General Bipin Rawat would have retired last year had the government not broken precedence to make him army chief over two generals senior to him at that time. Rawat was deep-selected in a move that is not unusual but used sparingly by the previous governments. Only in the sixth month of his tenure, the general has put the army on the unusual path – singing to the tune of public sentiment.
“Our government rests in public opinion,” said Abraham Lincoln in his famous speech in 1856. “Public sentiment is everything,” he went on to say. “Whoever can change public opinion can change the government. It is the public opinion that settles every question here.”
When young army officer Major Leetul Gogoi resorted to an unusual way of dealing with a blood-thirsty stone-pelting crowd in Jammu and Kashmir by picking up one of the alleged miscreants from the crowd and strapping him onto the jeep to dissuade others from attacking troops and a trapped polling party, he was instantly hailed as a hero by the dominant voice of public opinion.
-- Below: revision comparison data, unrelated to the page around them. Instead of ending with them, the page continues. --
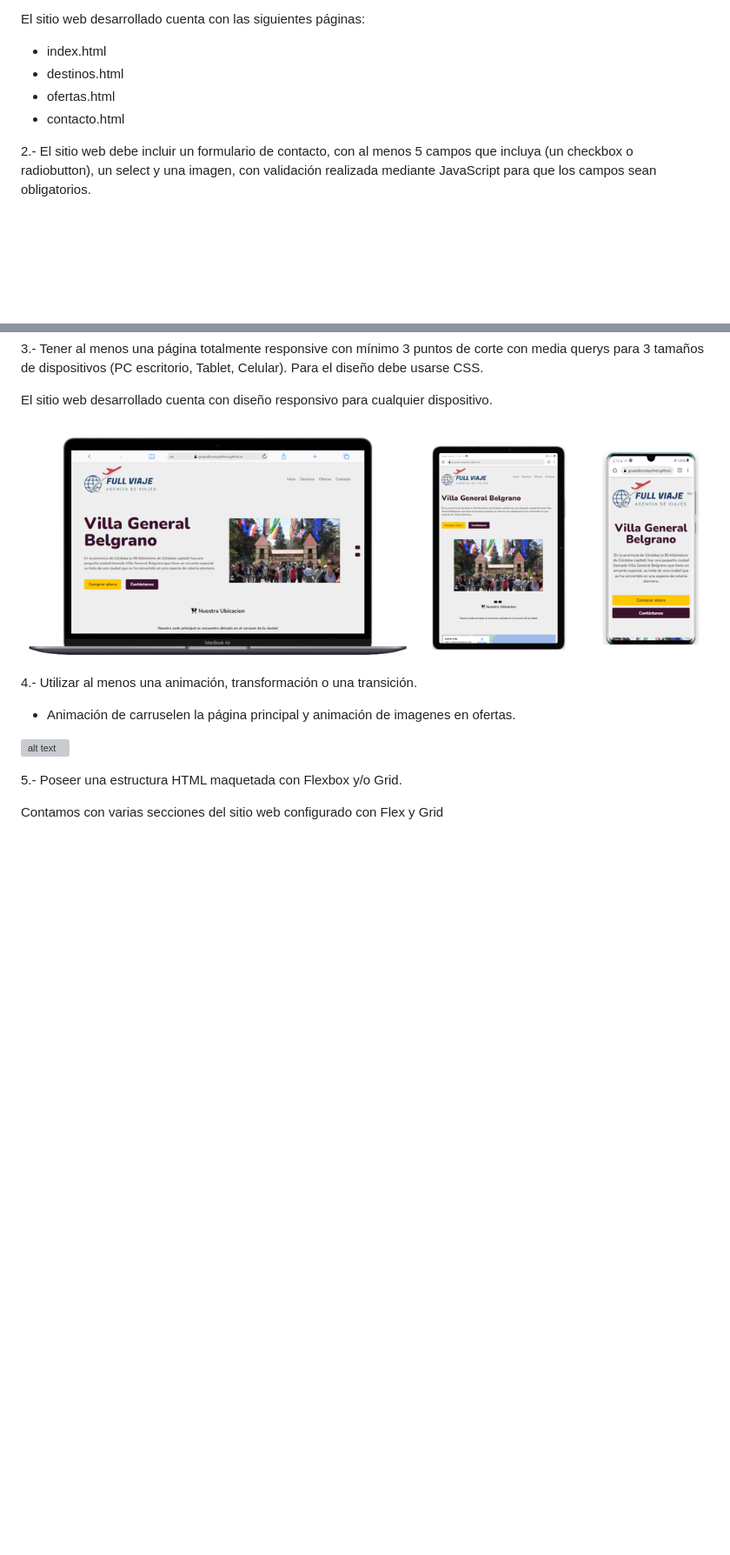
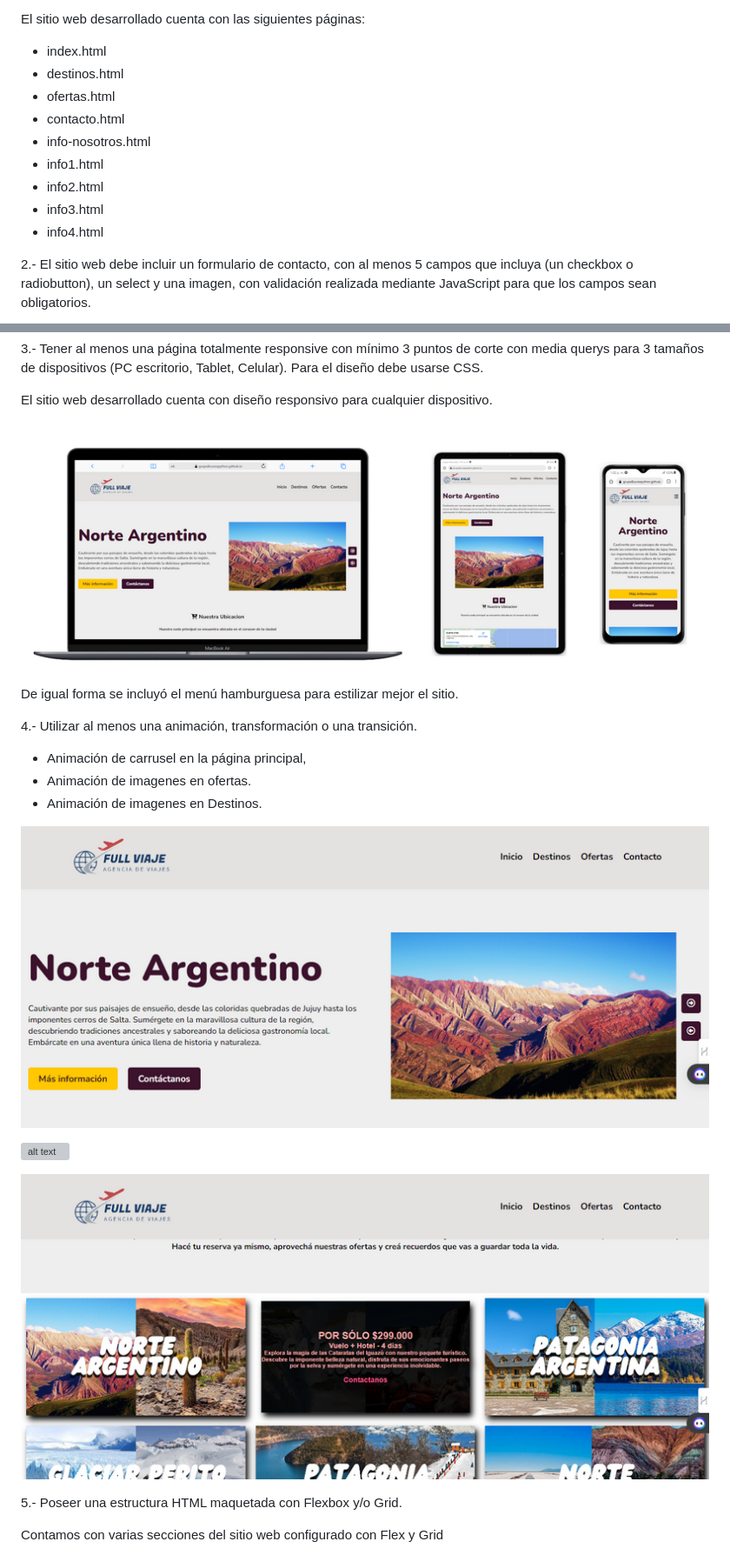
Before and after one commit to Grupo8CursoPython/FullViajes, a Markdown page: README.md, 2 parts joined by grey strips. Shown: that part at 87% size. Rendered like a GitHub page; pictures changed too: img/pautas/animacion1.png (added), img/pautas/animacion2.png (added), img/pautas/responsivo.png; blank space fills up the shorter version; grey boxes are pictures that could not be loaded.

```diff
--- a/README.md
+++ b/README.md
@@ -9,6 +9,11 @@ El sitio web desarrollado cuenta con las siguientes páginas:
 - destinos.html
 - ofertas.html
 - contacto.html
+- info-nosotros.html
+- info1.html
+- info2.html
+- info3.html
+- info4.html
 
 
 2.- El sitio web debe incluir un formulario de contacto, con al menos 5
@@ -27,12 +32,20 @@ El sitio web desarrollado cuenta con diseño responsivo para cualquier dispositi
 
 ![alt text](img/pautas/responsivo.png)
 
+De igual forma se incluyó el menú hamburguesa para estilizar mejor el sitio.
+
 
 4.- Utilizar al menos una animación, transformación o una transición.
 
-- Animación de carruselen la página principal y animación de imagenes en ofertas.
+- Animación de carrusel en la página principal,
+- Animación de imagenes en ofertas.
+- Animación de imagenes en Destinos.
+
+![alt text](img/pautas/animacion2.png)
 
 ![alt text](img/pautas/animacion.png)
+
+![alt text](img/pautas/animacion1.png)
 
 
 5.- Poseer una estructura HTML maquetada con Flexbox y/o Grid.
```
Union ministers backed this voice to the hilt and soon it became evident that the officer’s action had the government’s approval despite a hue and cry from local Kashmiris and the motley crowd of human rights watchers. The army nevertheless ordered a court of inquiry as is the usual practice in such cases. Amidst the raging debate whether the army had crossed its line while dealing with insurgency in Jammu and Kashmir, a section of the media reported that Major Gogoi had been given clean chit by the court of inquiry.
The army rushed to issue a strong denial saying its probe was still not over and the media should refrain from jumping to conclusions without the culmination of due process. Then something unusual happened. Even as the CoI was to be concluded, Major Gogoi was decorated with the chief’s commendation. Not only that, the general went public endorsing his young officer’s conduct justifying that dirty wars need to be fought in innovative ways.
The unusual approach continued when Major Gogoi was made to appear before the media in full combat gear to defend his action. This has to be a first as never before has an officer facing a CoI gone public even before the conclusion of the probe.
As the chief of army staff, General Rawat has the right to keep the morale of his men and officers high as they are dealing with an extraordinary situation in Jammu and Kashmir. But the tearing apart of the cloak of secrecy on such an occurrence does little help other than catering to the public opinion.
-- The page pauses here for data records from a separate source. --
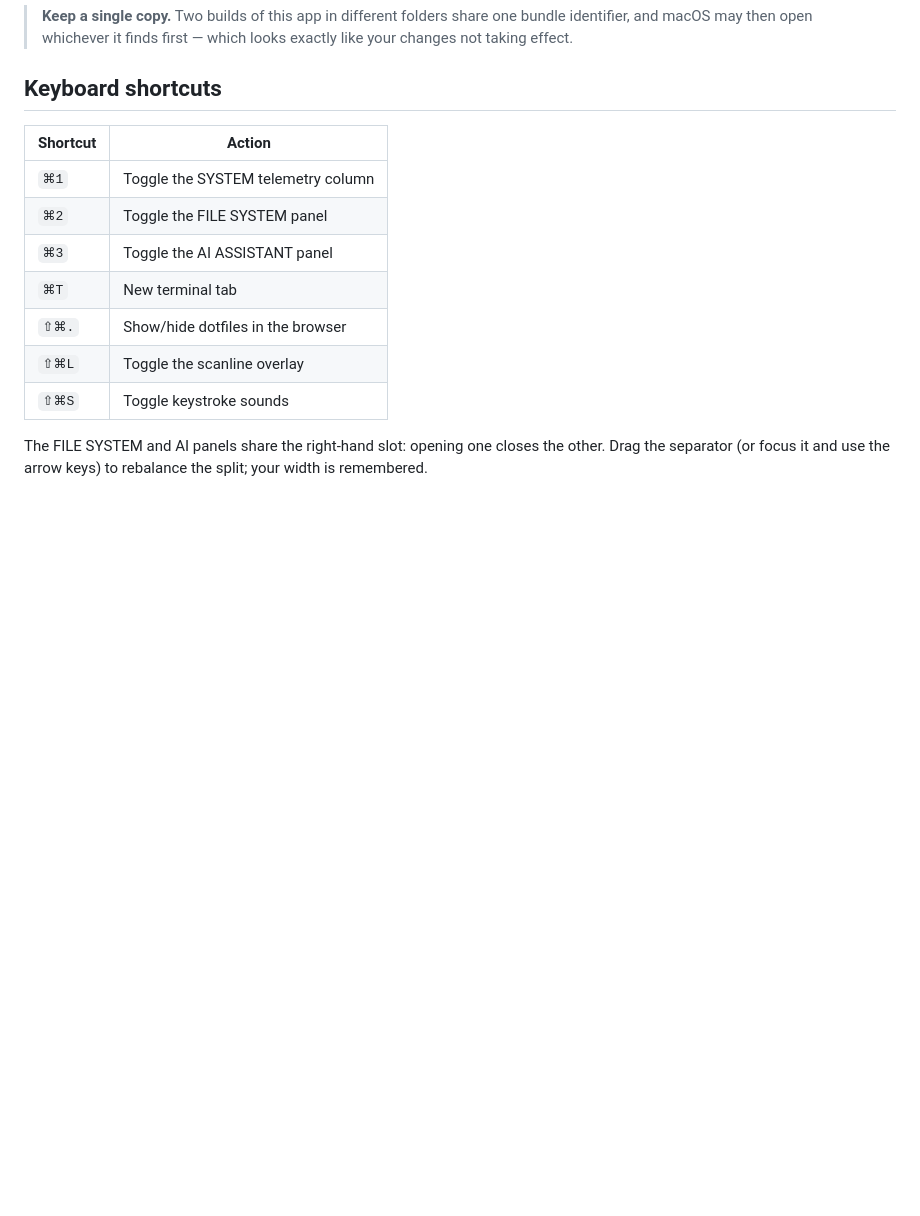
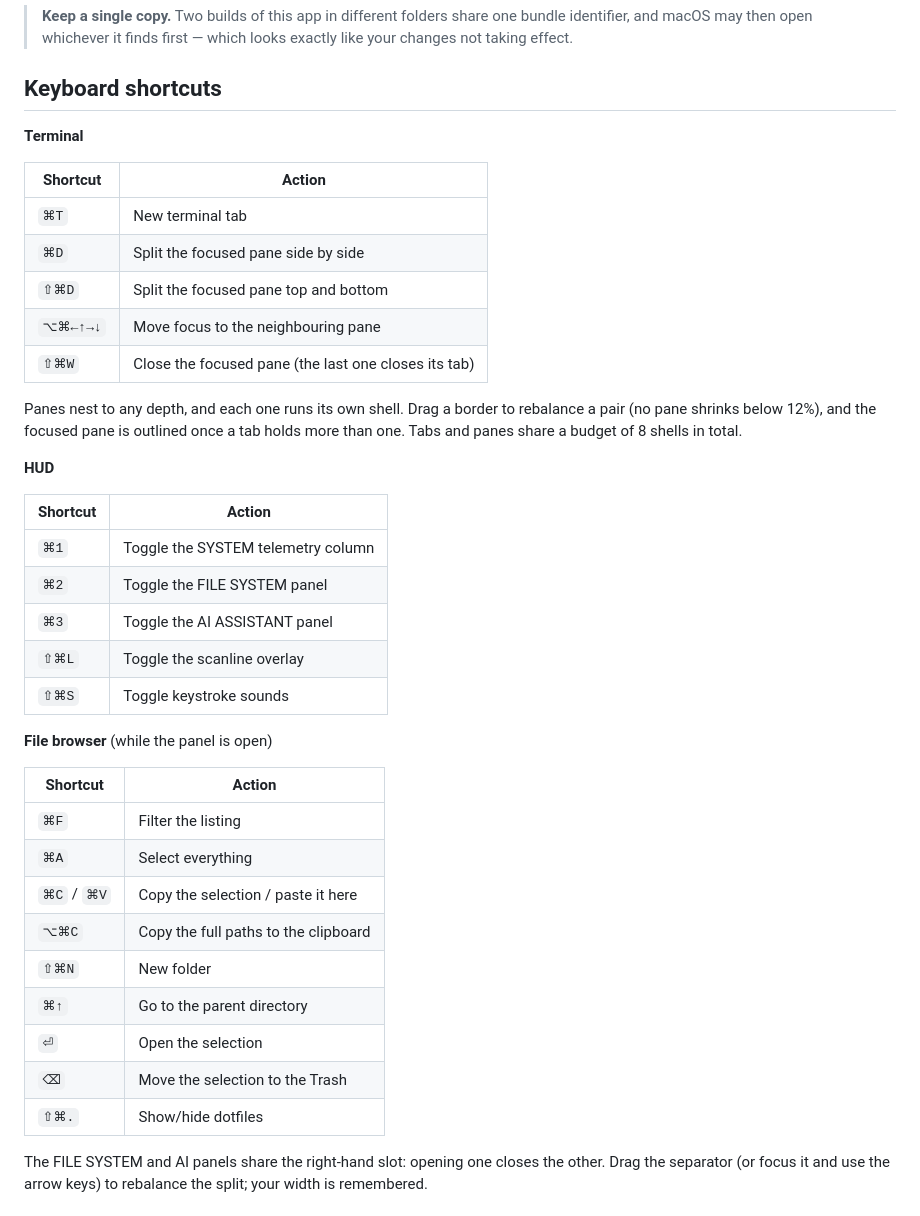
Before and after one commit to bkleparski/eDEX-UI-BK, a Markdown page: README.md, the part around one of its changes. Rendered like a GitHub page; blank space fills up the shorter version.

```diff
--- a/README.md
+++ b/README.md
@@ -82,15 +102,43 @@ Requires macOS on Apple Silicon (arm64).
 
 ## Keyboard shortcuts
 
+**Terminal**
+
+| Shortcut | Action |
+| --- | --- |
+| `⌘T` | New terminal tab |
+| `⌘D` | Split the focused pane side by side |
+| `⇧⌘D` | Split the focused pane top and bottom |
+| `⌥⌘←↑→↓` | Move focus to the neighbouring pane |
+| `⇧⌘W` | Close the focused pane (the last one closes its tab) |
+
+Panes nest to any depth, and each one runs its own shell. Drag a border to rebalance a pair
+(no pane shrinks below 12%), and the focused pane is outlined once a tab holds more than one.
+Tabs and panes share a budget of 8 shells in total.
+
+**HUD**
+
 | Shortcut | Action |
 | --- | --- |
 | `⌘1` | Toggle the SYSTEM telemetry column |
 | `⌘2` | Toggle the FILE SYSTEM panel |
 | `⌘3` | Toggle the AI ASSISTANT panel |
-| `⌘T` | New terminal tab |
-| `⇧⌘.` | Show/hide dotfiles in the browser |
 | `⇧⌘L` | Toggle the scanline overlay |
 | `⇧⌘S` | Toggle keystroke sounds |
+
+**File browser** (while the panel is open)
+
+| Shortcut | Action |
+| --- | --- |
+| `⌘F` | Filter the listing |
+| `⌘A` | Select everything |
+| `⌘C` / `⌘V` | Copy the selection / paste it here |
+| `⌥⌘C` | Copy the full paths to the clipboard |
+| `⇧⌘N` | New folder |
+| `⌘↑` | Go to the parent directory |
+| `⏎` | Open the selection |
+| `⌫` | Move the selection to the Trash |
+| `⇧⌘.` | Show/hide dotfiles |
 
 The FILE SYSTEM and AI panels share the right-hand slot: opening one closes the other.
 Drag the separator (or focus it and use the arrow keys) to rebalance the split; your width
```
Also changed, not shown: other parts of README.md (+38 -7 lines), docs/assets/screenshot-main.png, docs/assets/screenshot-panes.png (added), docs/assets/screenshot-themes.png (added), 1 other file.
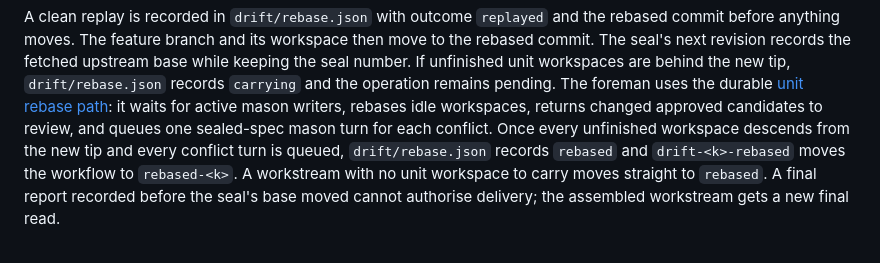
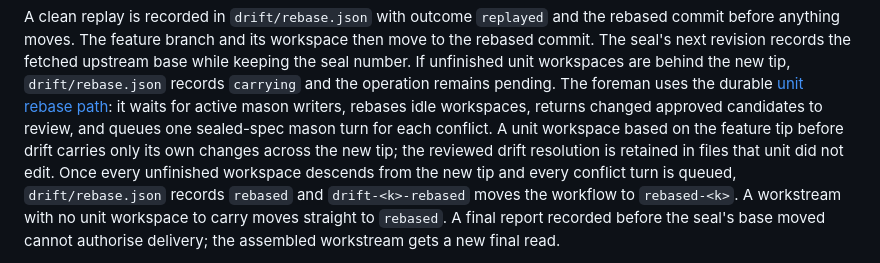
Before and after one commit to kpenfound/osmia, a Markdown page: docs/service.md, the part around the change. GitHub-like rendering.

Commit message:
Document how drift carry preserves the reviewed resolution

```diff
--- a/docs/service.md
+++ b/docs/service.md
@@ -1902,7 +1902,10 @@ workspaces are behind the new tip, `drift/rebase.json` records `carrying` and
 the operation remains pending. The foreman uses the durable
 [unit rebase path](#rebasing-units-in-flight): it waits for active mason
 writers, rebases idle workspaces, returns changed approved candidates to
-review, and queues one sealed-spec mason turn for each conflict. Once every
+review, and queues one sealed-spec mason turn for each conflict. A unit
+workspace based on the feature tip before drift carries only its own
+changes across the new tip; the reviewed drift resolution is retained in
+files that unit did not edit. Once every
 unfinished workspace descends from the new tip and every conflict turn is
 queued, `drift/rebase.json` records `rebased` and `drift-<k>-rebased` moves the
 workflow to `rebased-<k>`. A workstream with no unit workspace to carry moves
```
There have been a dozen chiefs since the 1990 when the trouble in Jammu and Kashmir started. They all came up with their own military strategies to deal with counter insurgency operations in the state. After the extremely violent times of the early 1990s, the army was able to stabilise the situation effectively. During the mid-2000s, the military strategy was dominated by “iron fist and velvet glove” philosophy. The iron fist here is meant for the foreign terrorists but misguided locals were treated with velvet gloves. This distinction seems to have blurred. Former army chief general Bikram Singh in an article last year elaborated this people-friendly approach in carrying out what he termed as “clean” operations with full respect to law and human rights.
General Rawat has taken a line that is distinct from his predecessors. Probably the generals before him did not face the kind of mob fury as the troops are facing today though the dynamics of a proxy war were as relevant as they are today. The iron fist and velvet gloves have been replaced with the jackboots approach as the emphasis now is to instil fear of the army in the minds of the people who prevent soldiers from carrying out operations against terrorists.
Public opinion can be the oxygen for the political establishment but when the army gets swayed by the chants of the masses, it can lead to adding an additional burden of raised expectations.
The transformation of the army’s operational philosophy is visible. Surgical strikes and punitive assaults on the LoC and innovative ways of dealing with stone-pelters in the hinterland are military actions accompanied by media projections to satisfy the chest thumping public sentiment.

General Rawat is cut out for the job. Apart from being a fine officer, he also holds a doctorate in military-media strategic studies. In his unusual way, General Rawat made all his army commanders fly down to Srinagar for a meeting of the military heads.
In this day and age, there is an instant expression of public opinion and it can be gauged 24x7 on a real-time basis. Every individual has access to it, from the troops on the ground to the commanding officers. The army is in for tough times as the volatility of this monster in the making can jeopardise decision-making.

Gautam Datt